At this year's German Fruit and Vegetable Congress, Sabine Dziallas presented the latest NielsenIQ study results. According to NielsenIQ, there had been an increasing demand for food but a declining shopping frequency. Compared to 2019, sales growth "exploded", particularly due to the hoarding of mid-2020, she said.
"We are currently back in an eased phase, although this is not a new phenomenon, as shopping frequency has been declining for several years. This has simply been accentuated and accelerated by Corona," Dziallas says.
"Fight for the Trip."
According to Dziallas, the trade should follow the motto "Fight for the Trip" to counteract this negative trend. Nevertheless, massive growth was observed last year, which focused primarily on bulk purchasing.
90% of sales were distributed among three of eight "shopper missions", i.e., three specific sales motivations: bulk shopping, stocking up the fridge, and targeted fruit and vegetable shopping. The latter, however, would no longer exist to the particular extent that fruit and vegetable purchases are mainly made in bulk.
The importance of fruit and vegetables is also reflected in the fact that their share of sales is now 11%. Overall, sales in the fruits and vegetables sector had grown by 13.6%. This is primarily due to increased health awareness and the fact that more people are cooking at home.
Accordingly, 'fruit and vegetables' was the decisive driver for the choice of outlet as well. Other goods, such as drugstore or dairy products, are also being bought more frequently, but these are not decisive and are simply purchased as well.
Bulk purchases primarily in supermarkets
Since Covid, bulk purchases are primarily made in hypermarkets. Dziallas classifies businesses with an area of 1000 to 2500 m2 as being among them. Again, the weakest sales growth would be at discounters, although they have an "extremely high share of fruit and vegetables". According to the study, changes in consumer shopping behavior have also led to shifts in market shares, with hypermarkets expanding their market share.
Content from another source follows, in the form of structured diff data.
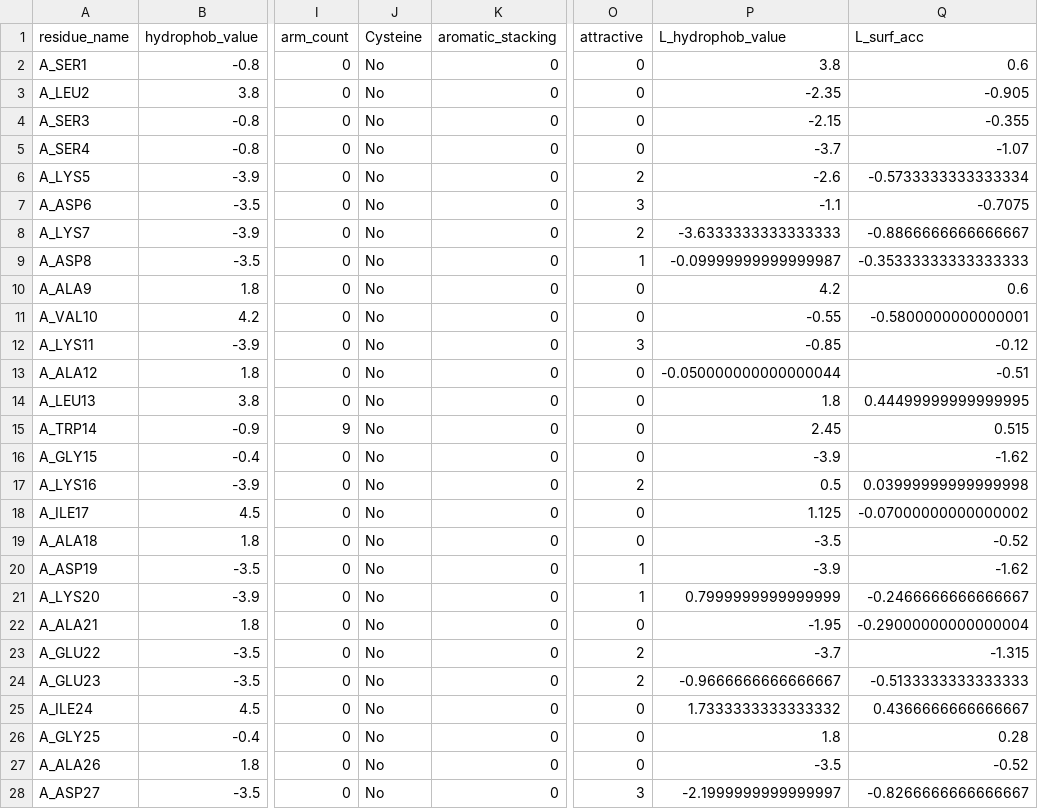
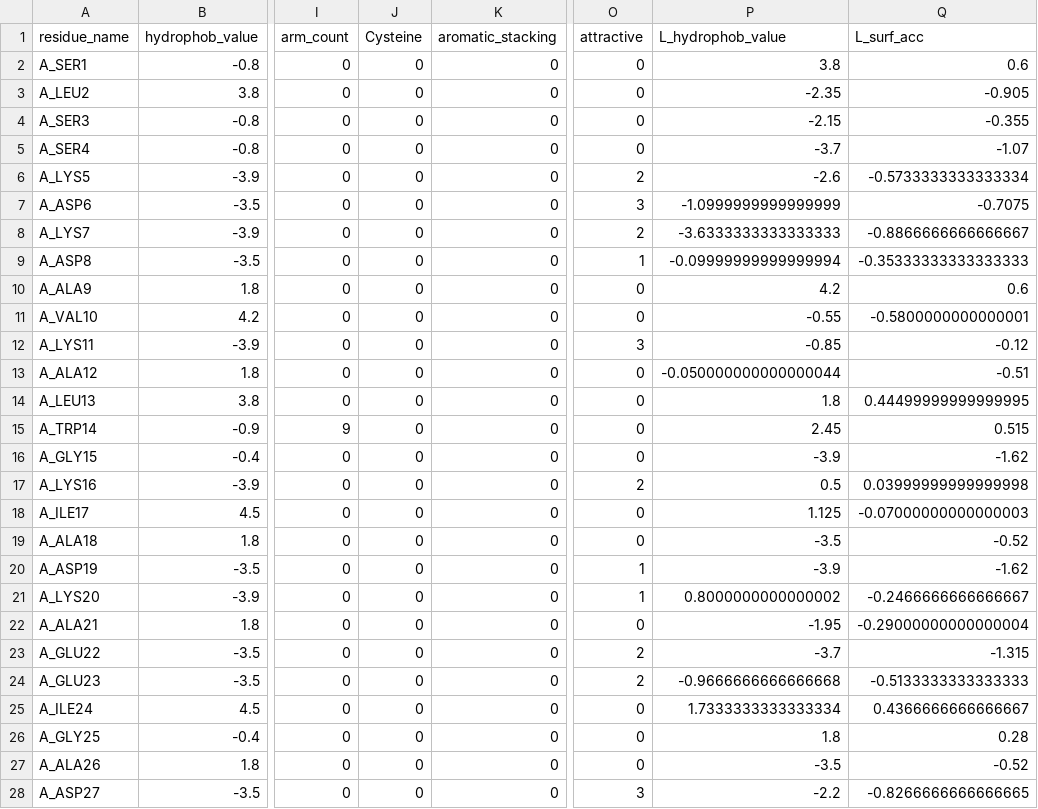
Before and after one commit to sarata00/SBI_Project, a CSV file: template_datasets/3bj2A.csv, drawn as a sheet; only a part is shown, gaps mark what is left out; the diff covers the shown part only; the diff names each change by its address in the sheet, - before the commit and + after, or states it on an @@ line.

```diff
--- a/template_datasets/3bj2A.csv
+++ b/template_datasets/3bj2A.csv
-J2:J28 (Cysteine): No
+J2:J28 (Cysteine): 0
-P7 (L_hydrophob_value): -1.1
+P7 (L_hydrophob_value): -1.0999999999999999
-P9 (L_hydrophob_value): -0.09999999999999987
+P9 (L_hydrophob_value): -0.09999999999999994
-Q18 (L_surf_acc): -0.07000000000000002
+Q18 (L_surf_acc): -0.07000000000000003
-P21 (L_hydrophob_value): 0.7999999999999999
+P21 (L_hydrophob_value): 0.8000000000000002
-P24 (L_hydrophob_value): -0.9666666666666667
+P24 (L_hydrophob_value): -0.9666666666666668
-P25 (L_hydrophob_value): 1.7333333333333332
+P25 (L_hydrophob_value): 1.7333333333333334
-P28 (L_hydrophob_value): -2.1999999999999997
+P28 (L_hydrophob_value): -2.2
-Q28 (L_surf_acc): -0.8266666666666667
+Q28 (L_surf_acc): -0.8266666666666665
```
Also changed, not shown: 134 edited cells elsewhere in this file, template_datasets/1xq5A.csv, template_datasets/1xq5C.csv, 32 other files.
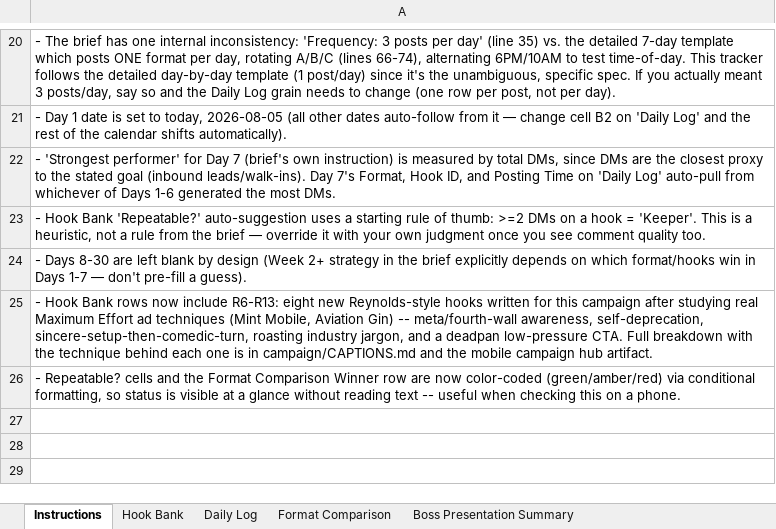
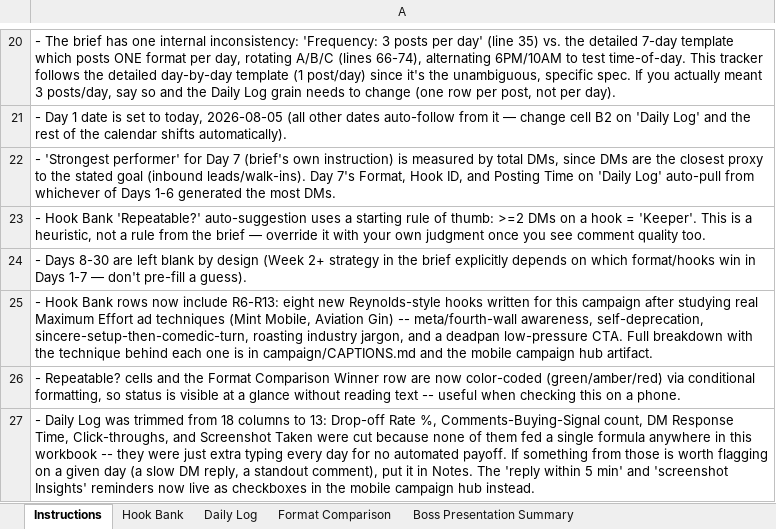
Before and after one commit to aytrunks/Goaldenway, an Excel workbook: campaign/Goaldenway_Boathouse_Tracker.xlsx, sheet Instructions, drawn as a sheet; only a part is shown, gaps mark what is left out; values as stored, in another font and other column widths than the file's, no borders; the diff names each change by its address in the sheet, - before the commit and + after, or states it on an @@ line.

```diff
--- a/campaign/Goaldenway_Boathouse_Tracker.xlsx (sheet Instructions)
+++ b/campaign/Goaldenway_Boathouse_Tracker.xlsx (sheet Instructions)
+row 27: - Daily Log was trimmed from 18 columns to 13: Drop-off Rate %, Comments-Buying-Signal count, DM Response Time, Click-throughs, and Screenshot Taken were cut because none of them fed a single formula anywhere in this workbook -- they were just extra typing every day for no automated payoff. If something from those is worth flagging on a given day (a slow DM reply, a standout comment), put it in Notes. The 'reply within 5 min' and 'screenshot Insights' reminders now live as checkboxes in the mobile campaign hub instead.
```
Also changed, not shown: sheet Daily Log, formulas that keep their value, 1 other file.
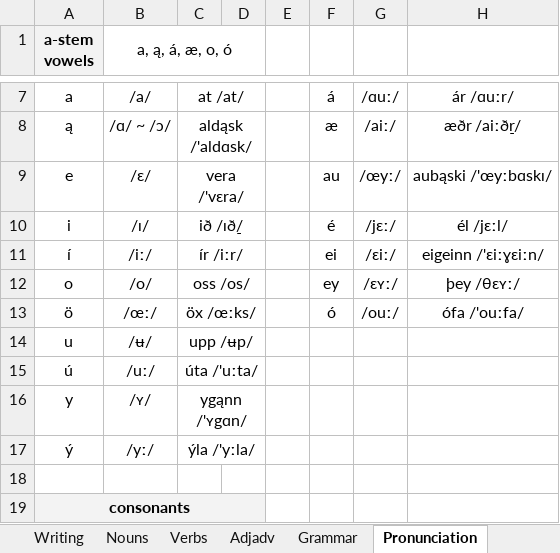
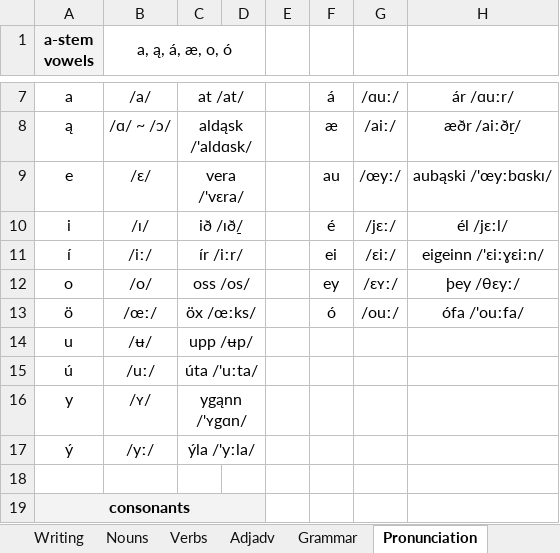
Before and after one commit to Oneo64/Aldraheimr, an Excel workbook: Literature/Languages/Oddarish.xlsx, sheet Pronunciation, drawn as a sheet; only a part is shown, gaps mark what is left out; values as stored, in another font and other column widths than the file's, no borders; charts and pictures not drawn; the diff names each change by its address in the sheet, - before the commit and + after, or states it on an @@ line.

Commit message:
Update Oddarish.xlsx

```diff
--- a/Literature/Languages/Oddarish.xlsx (sheet Pronunciation)
+++ b/Literature/Languages/Oddarish.xlsx (sheet Pronunciation)
-H12: þey /θɛʏː/
+H12: þey /θɛyː/
```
In general, market shares for all products are growing more strongly at the hypermarkets than at the discount stores. Dziallas says that the discount store would have to broaden its range of products in order to be able to serve one-stop shopping, i.e., total shopping in one store, more as well.
"Organic goes mainstream"
NielsenIQ also notes that different diet types also showed important significance in purchasing behavior. These are categorized as the unconcerned, the pragmatic, the trendy, the body-conscious, the committed, the natural, and the conscientious. With a spending share of 17% and a growth contribution of 23%, the nature-conscious represent the largest increase here. Important to this group are the topics of regionality, seasonality, but also fair trade, etc.
In addition, the principle of one-stop shopping dominates purchasing behavior. Since Corona, there is also a desire for easier accessibility. The consumer market fulfills both aspects, hence the corresponding figures.
Before Corona, bulk shopping was done once a week, primarily on weekends, but now many people shop during the week, for example, during their lunch break. Meanwhile, however, the total purchase is also done via e-commerce. "Fruit and vegetables are the drivers par excellence for e-commerce," Dziallas said in this context.
Online fruit and vegetable shopping is growing
While FMCG shopping is growing three times faster online than in bricks-and-mortar, bulk shopping is also growing twice as fast. The bulk purchase of fruit and vegetables is also showing higher sales.
Fruit and vegetables are currently triggering the really relevant bulk purchases. According to NielsenIQ, topics such as sustainability, as well as vegetarian and vegan nutrition, continue to be major growth drivers. '"Discounters definitely have some catching up to do here and should focus more on the breadth of their offerings. But that also applies to e-commerce because absolutely nothing works without fruit and vegetables."